Gelatieri per il Gelato was originally created, in 2011, as a simple gelato makers' group, but soon developed into something more serious: the founders noted how Italy, in spite of being the birthplace of artisanal gelato, lacks any sort of legal regulation defending its quality and defining properly what can and cannot be considered as such.
Their list sheds light on what those "fats," "emulsifiers" and "semilavorati" may be. To begin with, all milk and milk derivatives (such as condensed milk and powedered milk, for instance) can be used, provided their origin is clear. As today the array of gelato flavors is larger than ever, the list includes also dairy such as cream cheese, yogurt and cheeses in general.

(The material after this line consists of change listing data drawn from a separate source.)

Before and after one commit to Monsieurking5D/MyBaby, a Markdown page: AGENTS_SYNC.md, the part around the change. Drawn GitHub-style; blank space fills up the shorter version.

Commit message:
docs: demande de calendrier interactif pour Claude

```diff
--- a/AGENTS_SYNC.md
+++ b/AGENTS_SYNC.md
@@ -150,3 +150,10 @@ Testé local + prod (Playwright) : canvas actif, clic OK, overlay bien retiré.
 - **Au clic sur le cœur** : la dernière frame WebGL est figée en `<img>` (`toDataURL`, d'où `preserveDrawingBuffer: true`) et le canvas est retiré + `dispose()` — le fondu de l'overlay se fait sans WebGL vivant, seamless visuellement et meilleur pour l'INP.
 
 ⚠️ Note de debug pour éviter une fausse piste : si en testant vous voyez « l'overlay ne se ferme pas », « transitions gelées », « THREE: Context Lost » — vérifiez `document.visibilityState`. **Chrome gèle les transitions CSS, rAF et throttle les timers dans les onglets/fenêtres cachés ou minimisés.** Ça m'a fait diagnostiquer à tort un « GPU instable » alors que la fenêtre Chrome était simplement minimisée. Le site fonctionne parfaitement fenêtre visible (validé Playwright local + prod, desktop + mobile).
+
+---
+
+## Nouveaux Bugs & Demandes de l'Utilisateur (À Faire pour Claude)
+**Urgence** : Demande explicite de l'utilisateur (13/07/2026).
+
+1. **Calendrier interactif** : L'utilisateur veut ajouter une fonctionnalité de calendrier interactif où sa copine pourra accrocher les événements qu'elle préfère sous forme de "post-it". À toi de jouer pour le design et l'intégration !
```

Egg products include both fresh and pasturized eggs, provided they come from either organic or free range farms. Cocoa and chocolate are prefered of high quality and fruit, both fresh and dry, can be used freely. The same can be said for spices. Yes, I know it: there is nothing today Italians have not turned into a gelato flavor. Fructose, honey, glucose sirup and sugar are all accepted, too, as are some more finnicky sounding sweeteners such maltodestrines and inverted sugar. A curiosity: chemical sweeteners and stevia are not accepted. Thickening agents must all be of natural origin and are as varied as pectin or
Accepted, some may say necessary, are dried fruit pastes, preferibly of IGP or DOP origin.
Of course, nothing that gets into a gelato artigianale can be genetically modified.
Reading around about gelato making help understand a couple of things. The first is, of course, that gelato artigianale must be produced with high quality, wholesome ingredients. The other is that there is nevertheless the necessity to use specific substances to make gelato as good as it is and also to better preserve it. Thickeners and stabilisers are needed to make gelato not only nicer, but also safer to eat and certain pastes are used to produce flavors also when their main ingredient is out of season: now I understand why my mom always told me to eat fruity gelato during the Summer. It is, simply put, just nicer.
In the end, it is good to know gelato artigianale is controlled by authenticity and freshness-preserving regulations, even though they are not dictated by the state, but rather implemented by gelato makers themselves.
All in all, yes: if you want gelato, choose it handmade: you will know what you eat, and will be made with love.